A whopping 125 year ago, the British-founded Navy League established a Branch in Toronto, which marked the official inauguration of the Navy League of Canada. Although the organization’s objectives have evolved throughout time and space, the Navy League of Canada has remained loyal to its ontological roots, which embody the betterment and promotion of youth programs and maritime security throughout Canada. Today, the Navy League of Canada cordially commences a celebration of the exceptional volunteers, community members, and staff that have contributed to maintaining the organization’s success throughout the years.

 

Originally, the Navy League was conceived by the British Empire as a response to the increasing aggression of the German Empire in the latter half of the nineteenth century. The organization’s native objective was to ensure adequate naval defence for the British empire, and nearing the end of the 19th century, Branches of the Navy League began to populate abroad at an exponential rate. This resulted in the incorporation of a Navy League Branch in Toronto, whose warrant dated back to 16 December 1895 and now resides in the National Office in Ottawa, Ontario.

 

The political turmoil that prevailed globally in 1895 ensued the need for a Naval Reserve training program in Canada; as a result, the Toronto Navy League Branch prepared a submission to the Canadian government for this program in order to maintain a robust maritime defence portfolio.

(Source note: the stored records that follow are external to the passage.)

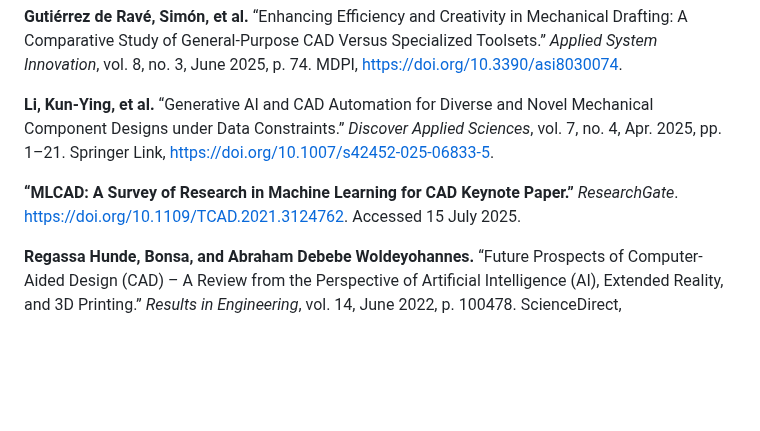
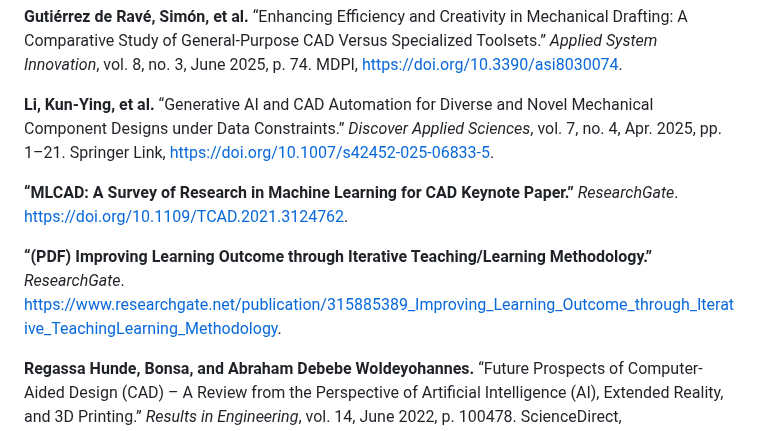
Before and after one commit to 1R-obo/AI-CAD-Project, a Markdown page: README.md, the part around the change. Rendered like a GitHub page; blank space fills up the shorter version.

```diff
--- a/README.md
+++ b/README.md
@@ -68,7 +68,9 @@ Some responses include:
 
 **Li, Kun-Ying, et al.** “Generative AI and CAD Automation for Diverse and Novel Mechanical Component Designs under Data Constraints.” *Discover Applied Sciences*, vol. 7, no. 4, Apr. 2025, pp. 1–21. Springer Link, [https://doi.org/10.1007/s42452-025-06833-5](https://doi.org/10.1007/s42452-025-06833-5).
 
-**“MLCAD: A Survey of Research in Machine Learning for CAD Keynote Paper.”** *ResearchGate*. [https://doi.org/10.1109/TCAD.2021.3124762](https://doi.org/10.1109/TCAD.2021.3124762). Accessed 15 July 2025.
+**“MLCAD: A Survey of Research in Machine Learning for CAD Keynote Paper.”** *ResearchGate*. [https://doi.org/10.1109/TCAD.2021.3124762](https://doi.org/10.1109/TCAD.2021.3124762).
+
+**“(PDF) Improving Learning Outcome through Iterative Teaching/Learning Methodology.”** *ResearchGate*. [https://www.researchgate.net/publication/315885389_Improving_Learning_Outcome_through_Iterative_TeachingLearning_Methodology](https://www.researchgate.net/publication/315885389_Improving_Learning_Outcome_through_Iterative_TeachingLearning_Methodology).
 
 **Regassa Hunde, Bonsa, and Abraham Debebe Woldeyohannes.** “Future Prospects of Computer-Aided Design (CAD) – A Review from the Perspective of Artificial Intelligence (AI), Extended Reality, and 3D Printing.” *Results in Engineering*, vol. 14, June 2022, p. 100478. ScienceDirect, [https://doi.org/10.1016/j.rineng.2022.100478](https://doi.org/10.1016/j.rineng.2022.100478).
 
```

The Navy League of Canada’s devoted efforts in support of improved naval defence helped the government when it was forming Canada’s naval policy and establishing the Canadian Naval Service in 1910, which was the predecessor of the Royal Canadian Navy (RCN). In these early years, Canadian Branches informally supported a youth training program catered towards encouraging young men to enter a seafaring career. It provided fundamental training in citizenship and seamanship.

 

During WWII, the Canadian Government depended heavily on the support of the Navy League of Canada: the organization provided support through the recruitment of Naval and Merchant Navy personnel, operation of hostels for seafaring personnel, welfare services to the dependents of seamen and, in the final stages, the rehabilitation services for Naval Veterans. When the War ended, the Navy League continued its unwavering dedication providing support for the Canadian maritime affairs portfolio and maintained shore hostel facilities for the benefit of seafaring personnel. Training was formalized under the name Boys’ Naval Brigades across the country, which was later modified to the Navy League Sea Cadets to allow the infusion of funds from the Department of the Militia.

 

During the outbreak of WWII, the Navy League of Canada assumed similar responsibilities that took on in WWI; the organization profoundly expanded its role as a “nursery of Seamen” through the deliverance of 24 hostels in various port areas and the provision of amenities for visiting seamen, including those of the RCN and Canadian Merchant Navy. As the War approached its end, the objectives of the Navy League of Canada deviated slightly from what they had been for the latter half of the 20th century.Later on in the 1940s, the organization made a conscious effort to revamp its support of youth training and promoting the knowledge of maritime affairs throughout Canada. The entry age for the Sea Cadet program had been set at 14 years, which was limiting to youth that wanted to develop indispensable skills to becoming an upstanding citizen and succeeding in future endeavours. Hence, the Navy League established The Navy League Cadet Corps for younger boys in 1948. Shortly after, the Navy League Wrenette Corps for young ladies was established in 1950, which has since become integrated with Sea Cadet and Navy League Cadet Corps.

 

Today, there are 8,000 Royal Canadian Sea Cadets in 261 Corps across Canada, and 3,200 Navy League Cadet Corps Cadets in 110 Corps across the country. In its 125th year of service throughout the nation, the Navy League of Canada astutely recognizes the outstanding accomplishments of its members, current and past, and is grateful to them for their selfless support of its objectives.

 

 

Cadets on Dar.